Before-and-after page screenshots:
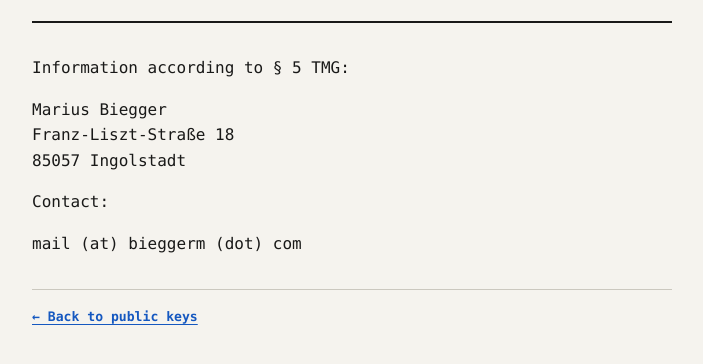
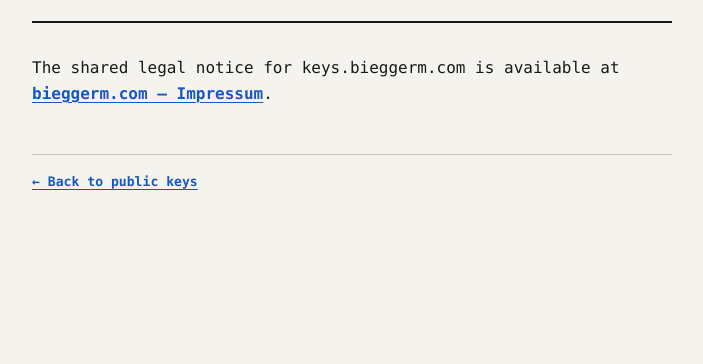
Before and after one commit to BieggerM/keys.bieggerm.com, a plain HTML site: page impressum.html in a window 1280 px wide. Shown: the part 146-510 px from the top of the page, without its empty margins (288-991 px from the left). Drawn offline with Linux system fonts and the light colour scheme.

Commit message:
Link to shared bieggerm.com legal notice

```diff
--- a/impressum.html
+++ b/impressum.html
@@ -8,7 +8,7 @@
     <meta name="robots" content="noindex, nofollow">
     <meta name="theme-color" content="#f5f3ee" media="(prefers-color-scheme: light)">
     <meta name="theme-color" content="#111210" media="(prefers-color-scheme: dark)">
-    <link rel="canonical" href="https://keys.bieggerm.com/impressum.html">
+    <link rel="canonical" href="https://bieggerm.com/impressum">
     <link rel="stylesheet" href="styles.css">
 </head>
 <body>
@@ -18,14 +18,7 @@
     </header>
 
     <main class="site-section legal-content">
-        <p>Information according to § 5 TMG:</p>
-        <p>
-            Marius Biegger<br>
-            Franz-Liszt-Straße 18<br>
-            85057 Ingolstadt
-        </p>
-        <p>Contact:</p>
-        <address class="contact-address">mail (at) bieggerm (dot) com</address>
+        <p>The shared legal notice for keys.bieggerm.com is available at <a href="https://bieggerm.com/impressum">bieggerm.com — Impressum</a>.</p>
     </main>
 
     <footer class="site-footer">
```
Also changed, not shown: index.html (+1 -1 lines), 1 other file.
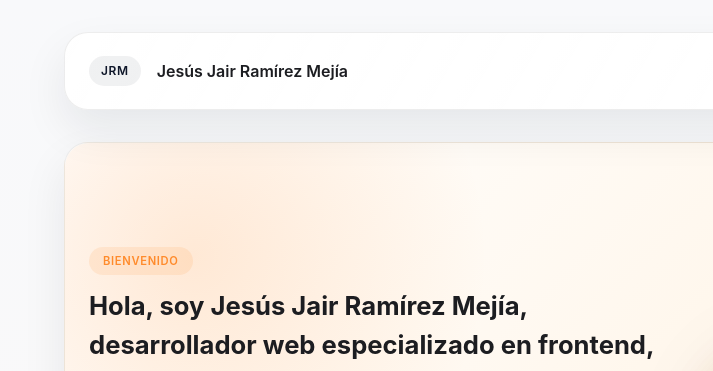
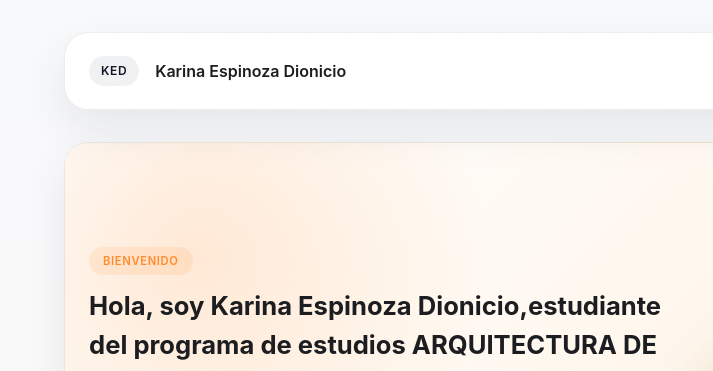
Before and after one commit to milli-kari/MIPORTAFOLIO02, a plain HTML site: page index.html in a window 1280 px wide. Shown: the top 371 px of the page, 0-713 px from the left. Drawn offline with Linux system fonts and the light colour scheme; grey boxes are pictures that could not be loaded.

Commit message:
Update portfolio details from to KED

```diff
--- a/index.html
+++ b/index.html
@@ -3,15 +3,15 @@
     <head>
         <meta charset="UTF-8" />
         <meta name="viewport" content="width=device-width, initial-scale=1.0" />
-        <title>Mi portafolio JRM</title>
+        <title>Mi portafolio KED</title>
         <link rel="stylesheet" href="style.css" />
     </head>
     <body data-theme="light">
         <div class="page">
             <header class="top-bar">
                 <div class="brand">
-                    <span class="brand__tag">JRM</span>
-                    <h1 class="brand__title">Jesús Jair Ramírez Mejía</h1>
+                    <span class="brand__tag">KED</span>
+                    <h1 class="brand__title">Karina Espinoza Dionicio</h1>
                 </div>
                 <nav class="top-actions">
                     <button
@@ -39,7 +39,7 @@
                     <div class="hero-copy">
                         <span class="eyebrow">bienvenido</span>
                         <h2 class="hero-title">
-                            Hola, soy <strong>Jesús Jair Ramírez Mejía</strong>, desarrollador web especializado en frontend, backend, QA/Testing y automatización de calidad.
+                            Hola, soy <strong>Karina Espinoza Dionicio</strong>,estudiante del programa de estudios ARQUITECTURA DE PLATAFORMAS Y SERVICIOS DE TECNOLOGIA DE INFORMACION
                         </h2>
                         <p class="hero-text">
                             Aplico metodologías de control de calidad, observabilidad, análisis estático y CI/CD para entregar productos escalables, seguros y mantenibles. Integro conocimientos en electrónica industrial para potenciar la automatización y la integración entre software y hardware.
```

- _Task statement_:
Among the lines above, find the ones containing "https" and copy them.

- _Exercise solution_:
-    <link rel="canonical" href="https://keys.bieggerm.com/impressum.html">
+    <link rel="canonical" href="https://bieggerm.com/impressum">
+        <p>The shared legal notice for keys.bieggerm.com is available at <a href="https://bieggerm.com/impressum">bieggerm.com — Impressum</a>.</p>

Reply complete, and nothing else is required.